Architects’ workloads recovered lost ground in April 2018, according to the Royal Institute of British Architects’ (RIBA) Future Trends Workload Index, which rose to +13, up from +6 in March.
While practices in London continue to be the most pessimistic about medium term workloads, at -1, London returned its best figure for some time. By contrast, practices elsewhere continue to be more upbeat. The balance figure in the Midlands and East Anglia was +23, in the North of England +20 and in the South of England +30, showing that outside London confidence levels are much more robust.
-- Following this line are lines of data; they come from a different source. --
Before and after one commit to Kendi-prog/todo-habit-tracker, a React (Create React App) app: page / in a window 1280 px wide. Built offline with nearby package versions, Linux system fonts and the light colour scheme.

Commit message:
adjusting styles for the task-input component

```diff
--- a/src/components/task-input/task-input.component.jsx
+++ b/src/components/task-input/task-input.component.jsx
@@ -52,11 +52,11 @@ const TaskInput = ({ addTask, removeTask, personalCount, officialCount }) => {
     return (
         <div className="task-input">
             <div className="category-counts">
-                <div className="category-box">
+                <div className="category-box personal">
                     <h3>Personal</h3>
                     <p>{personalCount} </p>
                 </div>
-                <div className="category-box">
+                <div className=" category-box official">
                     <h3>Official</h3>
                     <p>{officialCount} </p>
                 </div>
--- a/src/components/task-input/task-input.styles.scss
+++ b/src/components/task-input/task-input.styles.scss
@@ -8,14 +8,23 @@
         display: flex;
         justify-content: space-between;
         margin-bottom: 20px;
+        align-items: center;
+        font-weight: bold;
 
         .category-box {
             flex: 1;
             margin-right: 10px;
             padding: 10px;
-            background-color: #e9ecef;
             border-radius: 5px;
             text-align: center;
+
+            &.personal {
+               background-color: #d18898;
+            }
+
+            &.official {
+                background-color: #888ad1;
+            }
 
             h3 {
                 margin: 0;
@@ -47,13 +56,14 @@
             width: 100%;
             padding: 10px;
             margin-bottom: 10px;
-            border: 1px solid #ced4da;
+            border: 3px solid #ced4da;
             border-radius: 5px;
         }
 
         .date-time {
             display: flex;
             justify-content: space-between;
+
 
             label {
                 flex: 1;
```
In terms of practice size, large practices (51+ staff) returned a workload balance figure of +29, medium-sized practices (11 – 50 staff) +9, and small practices (1 – 10 staff) returned a balance figure of +12.
RIBA’s quarterly report showed that the total value of work in progress in April 2018 was the same as April 2017, suggesting that whilst some of the steam has gone out of the market, demand for architectural services remains steady.
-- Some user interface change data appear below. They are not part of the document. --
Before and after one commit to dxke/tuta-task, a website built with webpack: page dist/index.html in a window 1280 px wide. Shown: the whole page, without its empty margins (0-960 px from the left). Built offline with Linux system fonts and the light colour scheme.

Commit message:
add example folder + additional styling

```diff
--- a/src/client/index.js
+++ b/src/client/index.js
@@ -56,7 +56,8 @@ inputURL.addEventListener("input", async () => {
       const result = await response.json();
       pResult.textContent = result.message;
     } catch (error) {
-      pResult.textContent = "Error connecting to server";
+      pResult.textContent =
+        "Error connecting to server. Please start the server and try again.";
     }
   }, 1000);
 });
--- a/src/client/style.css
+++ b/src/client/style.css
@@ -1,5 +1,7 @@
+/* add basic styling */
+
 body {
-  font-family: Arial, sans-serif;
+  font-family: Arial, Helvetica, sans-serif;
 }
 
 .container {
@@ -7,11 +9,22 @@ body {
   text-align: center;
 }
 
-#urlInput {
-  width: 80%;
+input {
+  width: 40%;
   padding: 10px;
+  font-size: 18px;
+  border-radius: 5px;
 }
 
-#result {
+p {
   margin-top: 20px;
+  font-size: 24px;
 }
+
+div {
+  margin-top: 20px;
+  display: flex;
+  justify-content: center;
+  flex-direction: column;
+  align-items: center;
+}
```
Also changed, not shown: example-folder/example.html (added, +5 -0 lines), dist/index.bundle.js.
In terms of different work sectors, there was a complete reversal of the downward trend from last month, with all four of RIBA’s sector forecasts moving up. The private housing sector workload forecast remains the most positive, rising to +16 in April 2018 from +11 in March.
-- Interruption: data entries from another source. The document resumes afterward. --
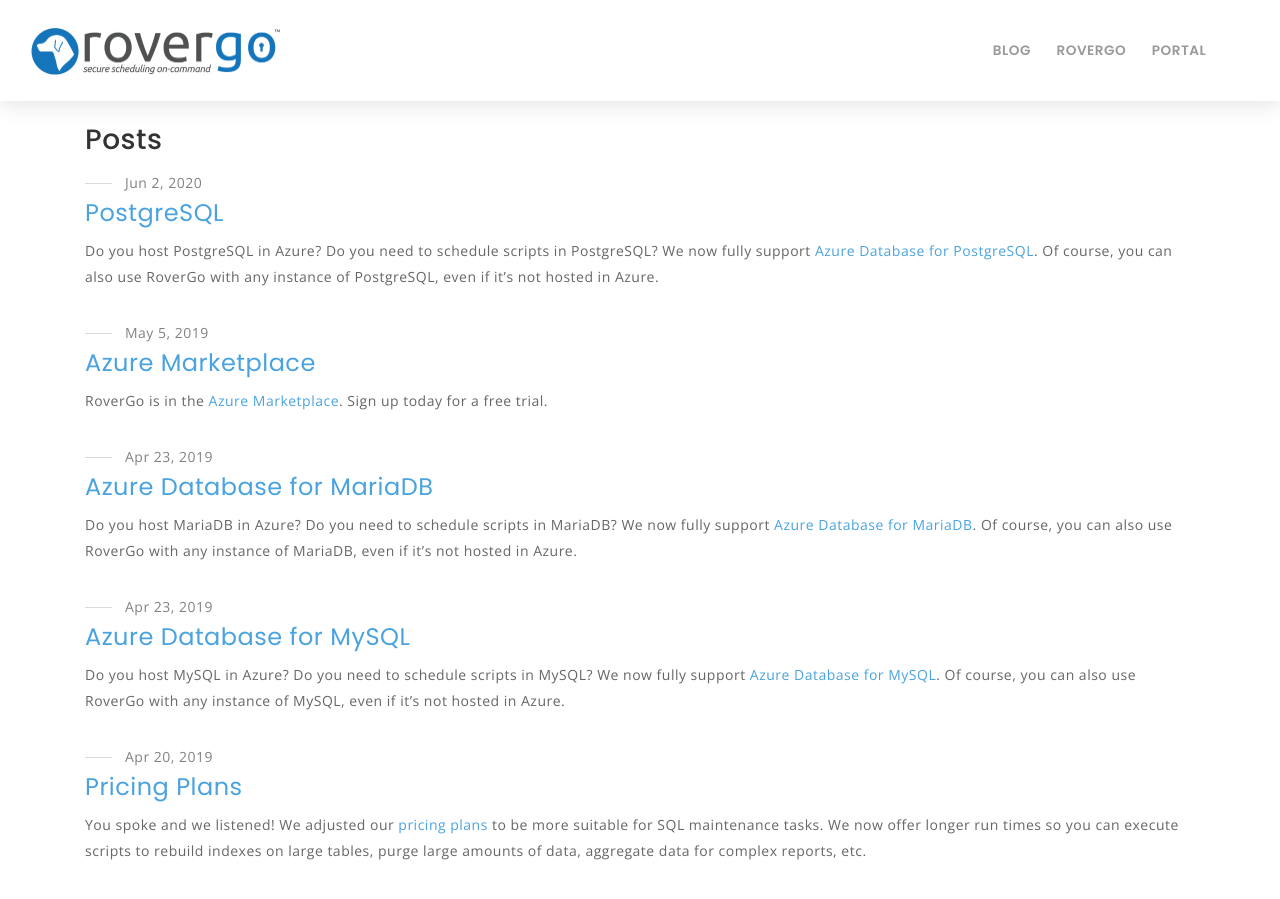
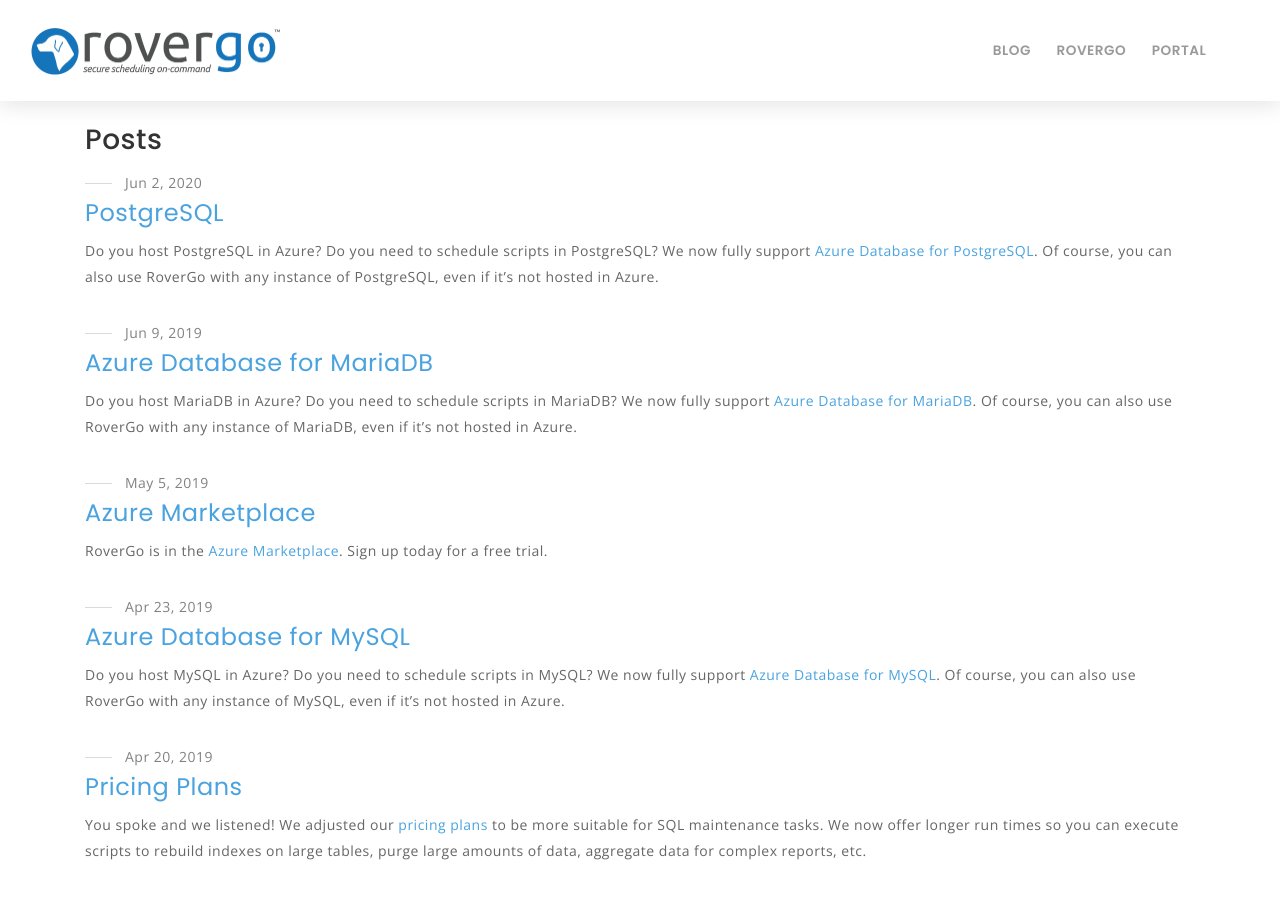
Before and after one commit to RoverGo/rovergo.github.io, a Jekyll site: the page built from index.md, in a window 1280 px wide and 900 px high. Built offline with Jekyll 4.4.1, drawn with Linux system fonts in a browser that asks for light colours; some web fonts are replaced.

Commit message:
fixed MariaDB post date

```diff
--- a/_posts/2020-06-09-mariadb.md
+++ b/_posts/2019-06-09-mariadb.md
@@ -1,7 +1,7 @@
 ---
 layout: post
 title:  "Azure Database for MariaDB"
-date:   2019-04-23
+date:   2019-06-09
 comments: true
 categories: [rovergo, mariadb]
 ---
```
The commercial sector workload forecast moved back into positive territory, with a balance figure of +6 in April 2018, up from -2 in March. The public sector workload forecast (balance figure -1) and the community sector workload forecast (balance figure +7) were both also back on an upward trajectory.
The RIBA Future Trends Staffing Index dipped a little further this month, standing at +1 in April 2018 compared with +3 in March. The staffing forecast for large practices (51+ staff) was +17 in April, for medium-sized practices (11 – 50 staff) it was +9 and for small practices (1 – 10 staff) it was -1.
Compared to the same period twelve months ago however, practices report that staffing levels are steady; they are employing just 1% more staff in April 2018 compared with April 2017. This suggests that supply and demand in the employment market for salaried architects remains in balance.
RIBA Executive Director Members, Adrian Dobson, said, “Commentary received from our participating practices continues to suggest a reasonably steady market.
“The mood can best be described as one of cautious optimism. Actual workloads are holding steady and most practices seem to be able to see a reasonable short to medium term pipeline of work. However, there remains an underlying nervousness in relation to the broader political and economic context, including issues such as Brexit, the impact of potential interest rate rises and the inflation outlook.”